The 24-year-old former Manly forward spent nine months in jail in 2014 for assaulting a man outside a Sydney hotel but since his release has changed his ways, a fact recognised by the NRL Integrity Unit when it gave him the green light to play in the Telstra Premiership last October.

After securing a train and trial deal with the Broncos he made his Brisbane club debut in a pre-season clash with Souths-Logan in February and told NRL.com that his stint behind bars taught him some painful lessons and made him reflect on the direction his life was heading in.

After completing a stellar pre-season at the Broncos, he made a compelling case to coach Anthony Seibold to give him an NRL deal.

"I’m stoked. I came up to the Broncs for a train and trial and my goal was to get an NRL contract. That’s done now so my next goal is to play first grade," Hopoate, the son of Manly premiership winner John Hopoate and brother of Canterbury's Will Hopoate, told NRL.com.

"At the end of pre-season Seibs had a sit-down one-on-one with each player. He pulled me into his office and said he was really happy with my performance and that I had earned my spot.

"He said it is easy to send train and trial guys back to their Intrust Super Cup sides, but then he said that I had done everything to give them no choice [to sign me] which was pretty good.

"I called my mum and dad first. They are my biggest critics and they were over the moon with the news. I have to keep performing and hopefully Seibs picks me to play first grade."

It is his daughter Nala who has been inspirational for Hopoate and given him determination to be a good father and man.

"My daughter flicked  a switch on for me. She made the lightbulb turn on," Hopoate said.

Broncos signing Jamil Hopoate playing for Redcliffe.
Broncos signing Jamil Hopoate playing for Redcliffe. ©QRL Photos

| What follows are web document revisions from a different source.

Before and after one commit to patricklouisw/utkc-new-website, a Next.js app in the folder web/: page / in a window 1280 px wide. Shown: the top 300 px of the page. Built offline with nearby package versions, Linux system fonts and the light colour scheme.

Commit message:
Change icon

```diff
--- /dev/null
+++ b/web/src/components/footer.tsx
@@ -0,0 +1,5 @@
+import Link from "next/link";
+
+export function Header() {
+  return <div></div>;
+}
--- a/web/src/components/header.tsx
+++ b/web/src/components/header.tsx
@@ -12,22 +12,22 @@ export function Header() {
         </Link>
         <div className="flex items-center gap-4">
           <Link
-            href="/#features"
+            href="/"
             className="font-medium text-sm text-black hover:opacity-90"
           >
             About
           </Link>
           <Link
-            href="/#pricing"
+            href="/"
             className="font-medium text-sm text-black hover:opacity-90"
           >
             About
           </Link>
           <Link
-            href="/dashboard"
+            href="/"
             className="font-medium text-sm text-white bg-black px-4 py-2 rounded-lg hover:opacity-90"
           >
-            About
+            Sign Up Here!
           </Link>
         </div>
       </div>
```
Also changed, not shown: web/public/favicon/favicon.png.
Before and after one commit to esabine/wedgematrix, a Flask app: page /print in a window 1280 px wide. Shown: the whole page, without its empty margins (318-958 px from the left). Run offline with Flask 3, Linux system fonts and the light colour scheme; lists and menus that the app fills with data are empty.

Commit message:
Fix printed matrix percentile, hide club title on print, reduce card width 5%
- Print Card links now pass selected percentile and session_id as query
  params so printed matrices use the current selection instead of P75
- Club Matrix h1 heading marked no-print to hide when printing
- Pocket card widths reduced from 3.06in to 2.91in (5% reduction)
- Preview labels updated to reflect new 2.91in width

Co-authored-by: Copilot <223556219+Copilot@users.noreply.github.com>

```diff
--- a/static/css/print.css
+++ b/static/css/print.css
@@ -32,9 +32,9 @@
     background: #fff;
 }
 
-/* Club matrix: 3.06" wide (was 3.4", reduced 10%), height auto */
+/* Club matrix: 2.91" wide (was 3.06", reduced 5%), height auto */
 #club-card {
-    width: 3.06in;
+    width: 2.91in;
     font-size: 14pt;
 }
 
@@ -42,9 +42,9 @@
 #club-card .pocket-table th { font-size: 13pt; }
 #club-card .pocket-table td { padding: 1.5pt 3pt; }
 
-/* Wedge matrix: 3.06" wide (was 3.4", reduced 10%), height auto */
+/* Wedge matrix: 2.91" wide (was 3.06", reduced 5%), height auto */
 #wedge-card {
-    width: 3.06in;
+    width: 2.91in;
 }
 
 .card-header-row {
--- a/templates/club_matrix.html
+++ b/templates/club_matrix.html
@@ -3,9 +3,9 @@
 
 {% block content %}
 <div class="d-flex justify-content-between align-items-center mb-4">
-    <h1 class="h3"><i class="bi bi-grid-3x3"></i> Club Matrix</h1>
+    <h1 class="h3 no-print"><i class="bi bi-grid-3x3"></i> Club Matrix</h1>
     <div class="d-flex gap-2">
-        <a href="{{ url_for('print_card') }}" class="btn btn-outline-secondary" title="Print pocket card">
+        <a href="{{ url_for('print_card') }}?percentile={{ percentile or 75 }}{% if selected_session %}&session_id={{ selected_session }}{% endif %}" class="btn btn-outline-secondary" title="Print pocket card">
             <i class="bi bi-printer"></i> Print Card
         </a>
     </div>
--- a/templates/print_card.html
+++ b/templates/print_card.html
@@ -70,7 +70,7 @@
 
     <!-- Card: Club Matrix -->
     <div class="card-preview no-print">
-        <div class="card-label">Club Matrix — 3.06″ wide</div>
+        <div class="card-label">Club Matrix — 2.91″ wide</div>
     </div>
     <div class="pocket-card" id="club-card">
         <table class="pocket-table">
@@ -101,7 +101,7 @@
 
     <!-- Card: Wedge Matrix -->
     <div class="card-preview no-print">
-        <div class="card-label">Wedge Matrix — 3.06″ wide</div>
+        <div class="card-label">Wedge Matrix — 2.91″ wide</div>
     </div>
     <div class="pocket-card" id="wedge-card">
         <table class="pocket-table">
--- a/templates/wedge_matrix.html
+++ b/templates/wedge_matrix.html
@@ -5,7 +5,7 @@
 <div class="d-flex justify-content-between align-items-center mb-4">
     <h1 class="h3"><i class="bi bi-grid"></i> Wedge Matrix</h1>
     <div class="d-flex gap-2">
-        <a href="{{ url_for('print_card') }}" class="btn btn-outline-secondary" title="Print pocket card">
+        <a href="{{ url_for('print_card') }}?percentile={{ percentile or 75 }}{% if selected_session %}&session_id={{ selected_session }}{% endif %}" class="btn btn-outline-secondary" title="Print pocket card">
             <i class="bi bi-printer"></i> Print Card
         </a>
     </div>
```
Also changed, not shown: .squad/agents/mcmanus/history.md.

"I was young when I went to jail and I could have come out and kept partying but she is the one that made me get back on the straight and narrow.

"Nala lives with her mum and my parents in Sydney. She is up here with me now for school holidays. She turns five in July. I love her to death and would do anything for her."

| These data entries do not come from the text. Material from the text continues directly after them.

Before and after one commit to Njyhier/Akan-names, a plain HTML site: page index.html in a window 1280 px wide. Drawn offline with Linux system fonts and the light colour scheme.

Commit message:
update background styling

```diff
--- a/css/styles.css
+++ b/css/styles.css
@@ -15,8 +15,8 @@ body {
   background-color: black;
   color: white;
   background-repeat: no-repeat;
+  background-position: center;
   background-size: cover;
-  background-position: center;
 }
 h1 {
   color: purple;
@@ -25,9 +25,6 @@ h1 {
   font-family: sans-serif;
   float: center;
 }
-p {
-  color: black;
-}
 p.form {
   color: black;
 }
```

Hopoate is playing in the Intrust Super Cup for Redcliffe, where he won a premiership last year, and said he now aimed to make up for lost time and forge a successful NRL career.

"I’ve had a lot of hiccups in my career and a lot of setbacks but I’ve had to keep digging deep and put my best foot forward," he said.

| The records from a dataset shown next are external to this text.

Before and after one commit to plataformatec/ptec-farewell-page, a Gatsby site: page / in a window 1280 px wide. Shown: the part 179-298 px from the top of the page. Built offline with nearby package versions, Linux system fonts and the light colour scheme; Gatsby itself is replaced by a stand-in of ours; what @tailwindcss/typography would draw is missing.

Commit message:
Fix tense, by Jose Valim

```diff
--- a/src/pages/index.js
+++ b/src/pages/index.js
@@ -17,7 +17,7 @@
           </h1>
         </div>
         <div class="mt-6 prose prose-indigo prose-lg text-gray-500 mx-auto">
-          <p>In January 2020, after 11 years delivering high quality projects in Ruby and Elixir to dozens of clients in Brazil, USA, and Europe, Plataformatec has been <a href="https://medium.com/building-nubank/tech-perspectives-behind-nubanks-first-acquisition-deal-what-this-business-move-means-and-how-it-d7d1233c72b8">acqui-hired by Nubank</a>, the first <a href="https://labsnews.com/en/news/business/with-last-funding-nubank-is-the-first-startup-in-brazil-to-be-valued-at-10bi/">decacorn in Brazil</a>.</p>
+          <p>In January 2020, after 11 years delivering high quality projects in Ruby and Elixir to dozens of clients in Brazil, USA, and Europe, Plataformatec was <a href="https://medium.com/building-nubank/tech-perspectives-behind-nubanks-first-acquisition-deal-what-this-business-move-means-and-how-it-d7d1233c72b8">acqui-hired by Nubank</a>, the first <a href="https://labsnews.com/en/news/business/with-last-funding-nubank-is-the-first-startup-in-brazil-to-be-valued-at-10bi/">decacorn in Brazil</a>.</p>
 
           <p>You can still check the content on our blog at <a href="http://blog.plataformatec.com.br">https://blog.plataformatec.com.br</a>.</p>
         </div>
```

"Footy is the only thing I have really got. I am not really smart with the books.

"This is a window of opportunity. I am turning 25 at the end of the year so I have only got five or six years left of playing top footy so I’ve got to get cracking on it."

Hopoate wants to follow in the footsteps of two of Manly's best modern-day back-rowers.

"I always supported Manly growing up and I was inspired by Anthony Watmough and Glenn Stewart," he said.

"They were my role models growing up so I have tried to base my game on them. I have been told I play a bit like Glenn Stewart with my ball skills."